John Plotz, Pu Wang, and Cixin Lui at Public Books:
JP: Can you talk about how that subculture existed? Was it connected by magazines, or was there an online culture—or was it books that you read in translation or books by other Chinese writers? What was the material connection that made you a fandom?
CL: I started my fascination with science fiction while I was a primary school student. That was still in the final years of the Cultural Revolution. There was no cultural landscape of media as we know it today. There was not even the concept of science fiction yet in China. Back then, what I read was translated science fiction from the ’50s, the period of the early People’s Republic. The early socialist period was a relatively open era, culturally. At that time, a lot of Western science fiction works were translated into Chinese.

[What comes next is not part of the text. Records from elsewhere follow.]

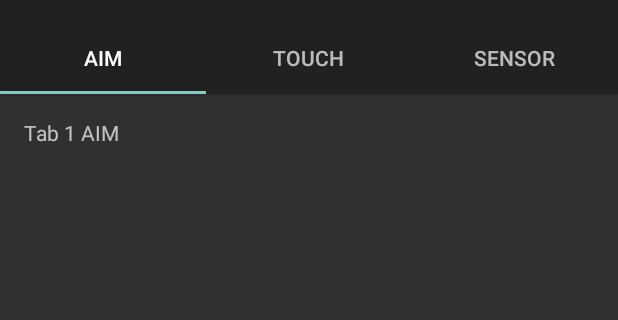
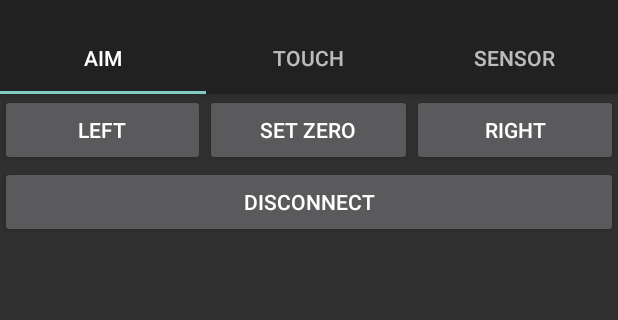
Before and after one commit to mghilardelli/SPHERO, an Android app: the screen it shows after launch (MainActivity), on a phone screen of 412 x 824 dp, the part 74-394 px from its top. Run offline under Robolectric (Android 15) with nearby library versions, the phone set to English and light mode, and no system bars; libraries missing offline, so code that uses them is left out: ch.fhnw.edu; 7 statements that could not run were skipped.

Commit message:
added aim and some refactoring

```diff
--- a/app/src/main/java/ch/fhnw/edu/emoba/sphero/MainActivity.java
+++ b/app/src/main/java/ch/fhnw/edu/emoba/sphero/MainActivity.java
@@ -1,8 +1,6 @@
 package ch.fhnw.edu.emoba.sphero;
 
 import android.support.design.widget.TabLayout;
-import android.support.design.widget.FloatingActionButton;
-import android.support.design.widget.Snackbar;
 import android.support.v7.app.AppCompatActivity;
 import android.support.v7.widget.Toolbar;
 
@@ -11,69 +9,47 @@ import android.support.v4.app.FragmentManager;
 import android.support.v4.app.FragmentPagerAdapter;
 import android.support.v4.view.ViewPager;
 import android.os.Bundle;
-import android.view.LayoutInflater;
 import android.view.Menu;
 import android.view.MenuItem;
-import android.view.View;
-import android.view.ViewGroup;
-
-import android.widget.TextView;
 
 public class MainActivity extends AppCompatActivity {
 
-    /**
-     * The {@link android.support.v4.view.PagerAdapter} that will provide
-     * fragments for each of the sections. We use a
-     * {@link FragmentPagerAdapter} derivative, which will keep every
-     * loaded fragment in memory. If this becomes too memory intensive, it
-     * may be best to switch to a
-     * {@link android.support.v4.app.FragmentStatePagerAdapter}.
-     */
-    private SectionsPagerAdapter mSectionsPagerAdapter;
+    private SectionsPagerAdapter sectionsPagerAdapter;
 
-    /**
-     * The {@link ViewPager} that will host the section contents.
-     */
-    private ViewPager mViewPager;
+    private ViewPager viewPager;
 
     @Override
     protected void onCreate(Bundle savedInstanceState) {
         super.onCreate(savedInstanceState);
         setContentView(R.layout.activity_main);
 
-        Toolbar toolbar = (Toolbar) findViewById(R.id.toolbar);
+        Toolbar toolbar = findViewById(R.id.toolbar);
         setSupportActionBar(toolbar);
-        // Create the adapter that will return a fragment for each of the three
-        // primary sections of the activity.
-        mSectionsPagerAdapter = new SectionsPagerAdapter(getSupportFragmentManager());
 
-        // Set up the ViewPager with the sections adapter.
-        mViewPager = (ViewPager) findViewById(R.id.container);
-        mViewPager.setAdapter(mSectionsPagerAdapter);
+        sectionsPagerAdapter = new SectionsPagerAdapter(getSupportFragmentManager());
 
-        TabLayout tabLayout = (TabLayout) findViewById(R.id.tabs);
+        viewPager = findViewById(R.id.container);
+        viewPager.setAdapter(sectionsPagerAdapter);
 
-        mViewPager.addOnPageChangeListener(new TabLayout.TabLayoutOnPageChangeListener(tabLayout));
-        tabLayout.addOnTabSelectedListener(new TabLayout.ViewPagerOnTabSelectedListener(mViewPager));
+        TabLayout tabLayout = findViewById(R.id.tabs);
+
+        viewPager.addOnPageChangeListener(new TabLayout.TabLayoutOnPageChangeListener(tabLayout));
+        tabLayout.addOnTabSelectedListener(new TabLayout.ViewPagerOnTabSelectedListener(viewPager));
 
     }
 
 
     @Override
     public boolean onCreateOptionsMenu(Menu menu) {
-        // Inflate the menu; this adds items to the action bar if it is present.
         getMenuInflater().inflate(R.menu.menu_main, menu);
         return true;
     }
 
     @Override
     public boolean onOptionsItemSelected(MenuItem item) {
-        // Handle action bar item clicks here. The action bar will
-        // automatically handle clicks on the Home/Up button, so long
-        // as you specify a parent activity in AndroidManifest.xml.
+
         int id = item.getItemId();
 
-        //noinspection SimplifiableIfStatement
         if (id == R.id.action_settings) {
             return true;
         }
@@ -81,10 +57,6 @@ public class MainActivity extends AppCompatActivity {
         return super.onOptionsItemSelected(item);
     }
 
-    /**
-     * A {@link FragmentPagerAdapter} that returns a fragment corresponding to
-     * one of the sections/tabs/pages.
-     */
     public class SectionsPagerAdapter extends FragmentPagerAdapter {
 
         public SectionsPagerAdapter(FragmentManager fm) {
@@ -111,7 +83,6 @@ public class MainActivity extends AppCompatActivity {
 
         @Override
         public int getCount() {
-            // Show 3 total pages.
             return 3;
         }
 
--- a/app/src/main/java/ch/fhnw/edu/emoba/sphero/PairingActivity.java
+++ b/app/src/main/java/ch/fhnw/edu/emoba/sphero/PairingActivity.java
@@ -34,10 +34,10 @@ public class PairingActivity extends AppCompatActivity implements SpheroRobotDis
             spheroRobotProxy = SpheroRobotFactory.createRobot(true);
             launchMainActivity();
         } else {
-            BluetoothAdapter mBluetoothAdapter = BluetoothAdapter.getDefaultAdapter();
+            BluetoothAdapter bluetoothAdapter = BluetoothAdapter.getDefaultAdapter();
 
-            if (mBluetoothAdapter == null || !mBluetoothAdapter.isEnabled()) {
-                textView.setText(R.string.bluetooth_required);
+            if (bluetoothAdapter == null || !bluetoothAdapter.isEnabled()) {
+                textView.setText(R.string.bluetooth_msg);
                 return;
             }
 
--- a/app/src/main/java/ch/fhnw/edu/emoba/sphero/TabAim.java
+++ b/app/src/main/java/ch/fhnw/edu/emoba/sphero/TabAim.java
@@ -7,6 +7,9 @@ import android.view.View;
 import android.view.ViewGroup;
 import android.widget.TextView;
 
+import ch.fhnw.edu.emoba.spherolib.SpheroRobotFactory;
+import ch.fhnw.edu.emoba.spherolib.SpheroRobotProxy;
+
 /**
  * Created by marcoghilardelli on 21.03.18.
  */
@@ -14,7 +17,7 @@ import android.widget.TextView;
 public class TabAim extends Fragment {
 
 
-   // SpheroRobotProxy spheroRobotProxy = SpheroRobotFactory.getActualRobotProxy();
+    SpheroRobotProxy spheroRobotProxy = SpheroRobotFactory.getActualRobotProxy();
 
     public TabAim() {
     }
@@ -29,7 +32,7 @@ public class TabAim extends Fragment {
     @Override
     public void setUserVisibleHint(boolean isVisibleToUser) {
         super.setUserVisibleHint(isVisibleToUser);
-/*
+
         if (spheroRobotProxy == null) return;
 
         if (isVisibleToUser) {
@@ -39,5 +42,5 @@ public class TabAim extends Fragment {
             spheroRobotProxy.setBackLedBrightness(0);
             spheroRobotProxy.drive(0, 0);
         }
- */   }
+    }
 }
--- a/app/src/main/res/layout/fragment_tab_aim.xml
+++ b/app/src/main/res/layout/fragment_tab_aim.xml
@@ -6,18 +6,51 @@
     android:layout_height="match_parent"
     tools:context="ch.fhnw.edu.emoba.sphero.MainActivity$PlaceholderFragment">
 
-    <TextView
-        android:id="@+id/section_label"
-        android:layout_width="wrap_content"
+    <LinearLayout
+        android:layout_width="match_parent"
         android:layout_height="wrap_content"
-        android:layout_marginBottom="@dimen/activity_vertical_margin"
-        android:layout_marginEnd="@dimen/activity_horizontal_margin"
-        android:layout_marginStart="@dimen/activity_horizontal_margin"
-        android:layout_marginTop="@dimen/activity_vertical_margin"
-        app:layout_constraintLeft_toLeftOf="parent"
-        app:layout_constraintTop_toTopOf="@+id/constraintLayout"
-        tools:layout_constraintLeft_creator="1"
-        tools:layout_constraintTop_creator="1"
-        android:text="Tab 1 AIM"/>
+        android:orientation="vertical">
+        <LinearLayout
+            android:layout_width="match_parent"
+            android:layout_height="match_parent">
+            <Button
+                android:id="@+id/btn_left"
+                android:layout_width="wrap_content"
+                android:layout_height="wrap_content"
+                android:layout_weight="1"
+                android:onClick="goLeft"
+                android:text="Left" />
+
+            <Button
+                android:id="@+id/btn_zero"
+                android:layout_width="wrap_content"
+                android:layout_height="wrap_content"
+                android:layout_weight="1"
+                android:onClick="setZero"
+                android:text="Set Zero" />
+
+            <Button
+                android:id="@+id/btn_right"
+                android:layout_width="wrap_content"
+                android:layout_height="wrap_content"
+                android:layout_weight="1"
+                android:onClick="goRight"
+                android:text="Right" />
+        </LinearLayout>
+
+        <LinearLayout
+            android:layout_width="match_parent"
+            android:layout_height="wrap_content">
+            <Button
+                android:id="@+id/btn_disconnect"
+                android:layout_width="fill_parent"
+                android:layout_height="wrap_content"
+                android:layout_weight="1"
+                android:onClick="disconnect"
+                android:text="Disconnect" />
+        </LinearLayout>
+
+
+    </LinearLayout>
 
 </android.support.constraint.ConstraintLayout>
--- a/app/src/main/res/values/strings.xml
+++ b/app/src/main/res/values/strings.xml
@@ -7,5 +7,5 @@
     <string name="action_settings">Settings</string>
     <string name="section_format">Hello World from section: %1$d</string>
     <string name="title_activity_main">MainActivity</string>
-    <string name="bluetooth_required">Bluetooth required</string>
+    <string name="bluetooth_msg">Bluetooth is required</string>
 </resources>
```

Those first science fiction books I read belonged to my father. During the Cultural Revolution, those books were no longer considered politically orthodox enough. My father just put them underneath the bed. So, as a young boy, I sneaked under the bed and started to read those words. Among those authors were H. G. Wells and Soviet science fiction writers.